This comes from his new book which focuses primarily on the lack of confidence and negativity of many Scots. On this I think McLeish has a point and lack of confidence is one the key hurdles we need to overcome, a hurdle might I add which has been cynically aided by this Scotland's subervient position in this Union. Ironically the biased Scotsman rather than focusing on this very major news that a former leader of 'Scottish' Labour is proposing a positive new possibility in terms of a Federal solution to give Scotland almost full control of her own affairs, headlines and focuses on the negativity :)

The key here is that somebody as senior in the 'Scottish' Labour Hierarchy as McLeish recognizes that it is in Scotland's best interests to get massively increased new powers. Now as noted here a Federal solution likely will not be granted by the powers that be so what next - Full Fiscal Autonomy or Independence are the only two comparable options. We should encourage Henry McLeish to build on this an explain (not Federalism per se), but why he believes strongly that Scotland needs massively new powers. For him to do that from the perspective of a root to branch 'Scottish' Labour man could be a massive catalyst and much more powerful that being told of the benefits from their loathed enemies the nationalists, even although ironically the reasons likely will be much the same :)

Nice to see a senior 'Scottish' Labour figure focus on what is best for Scotland rather than some lackluster defence of the Union.

Having the Federal, Full Fiscal Autonomy and Independence balls in play all fully supported by the nationalists as options (even although we don't need to believe that they are all achieveable) will give the Unionists no place to hide.
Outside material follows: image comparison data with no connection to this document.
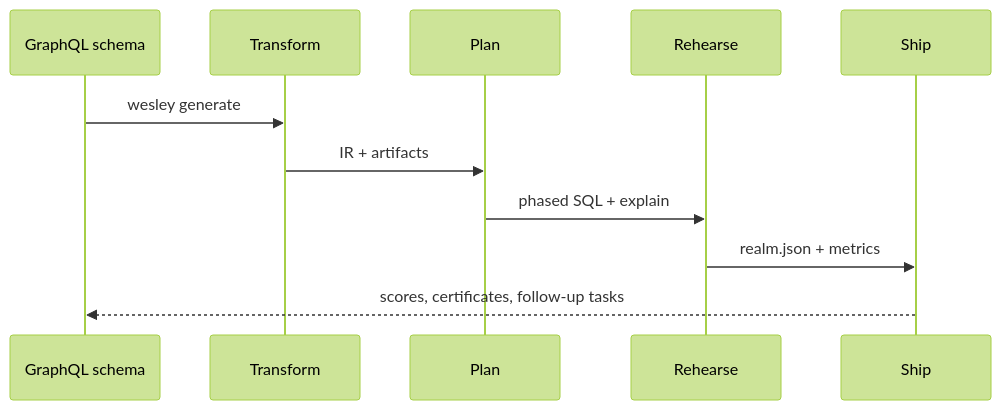
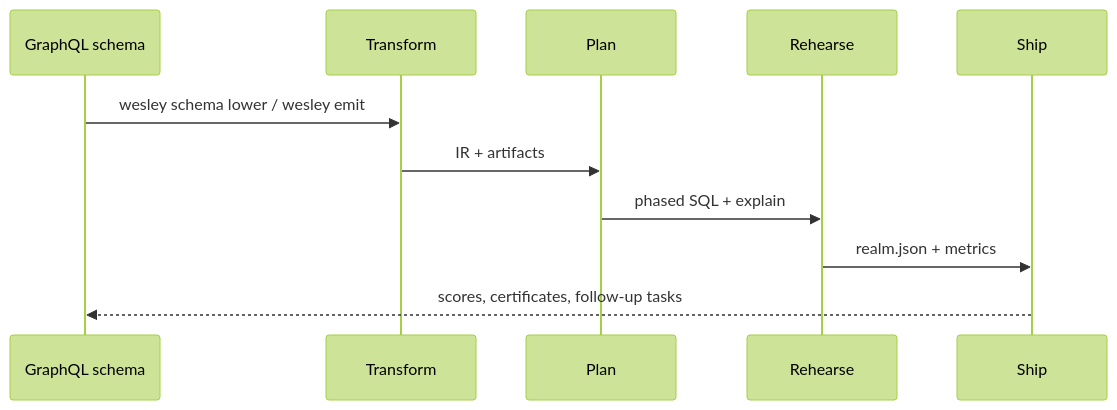
One commit to flyingrobots/wesley changed the diagram in docs/architecture/lifecycle.md. Above: the diagram before and after it, drawn with Mermaid (forest theme). The commit also changed other lines of this file and 364 other files, not shown here.

````diff
--- a/docs/architecture/lifecycle.md
+++ b/docs/architecture/lifecycle.md
@@ -16,14 +18,14 @@
 ```mermaid
 sequenceDiagram
     participant Git as GraphQL schema
     participant Transform
     participant Plan
     participant Rehearse
     participant Ship
 
-    Git->>Transform: wesley generate
+    Git->>Transform: wesley schema lower / wesley emit
     Transform->>Plan: IR + artifacts
     Plan->>Rehearse: phased SQL + explain
     Rehearse->>Ship: realm.json + metrics
     Ship-->>Git: scores, certificates, follow-up tasks
 ```
````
I believe that these are the only three options to significantly improve the lot of the Scottish nation and lesser cunning ploys like Calman will be exposed for what they are, an utter cynical sham. Collectively these 3 balls can draw support from a massive cross section of the Scottish political spectrum and critically form a massive majority that demands significant new powers for the Scottish nation.

A three Ball approach will make the One Balled Unionist position look increasingly impotent, which brings a whole new spin to the Colonel Bogey March's Hitler Has one Ball song :)

http://www.ulujain.org/media/colonelbogeymarch.mid

Traquir said...

oops sorry for the double post

Andrew BOD said...

Excellent and refreshing post.

Stumbled across your blog, and agree with much that you say about Labour and Scotland.

Like you, however, I don't think anything is about to change soon and this will give the SNP the upper hand in the next few years.

You are quite right to point out that the majority of Scotland is either not ready for independence, or just doesn't want it, although most folks are not that afraid of breaking away from the rest of the UK, in spite of the scaremongering. But there is a vacuum to be filled and if Labour cannot fill it then someone else could. If the Scottish Lib Dems got their act together, broke their association with Labour, assembled some real talent - Kennedy for instance - they could fill that vacuum. Sadly, they don't look as if they're about to change anytime soon either, and why should they when they can hang onto Labour's coat tails, and eventually become a partner in a future Scottish Government?

So that vacuum will still exist. And it will exist because the people of Scotland want further autonomy without full independence and they want a party to fight for Scotland's interests within the UK. None of the current parties can deliver both of these obvious aspirations. Calman is a fudge; a project in appeasement. Ironically, Calman wouldn't have come about without the 2007 SNP victory. The SNP have created the 'evolution' you mention, without being part of Calman. So in spite of the continual debilitating war of words, there is more common ground between Labour and the SNP than the vicious rhetoric actually suggests.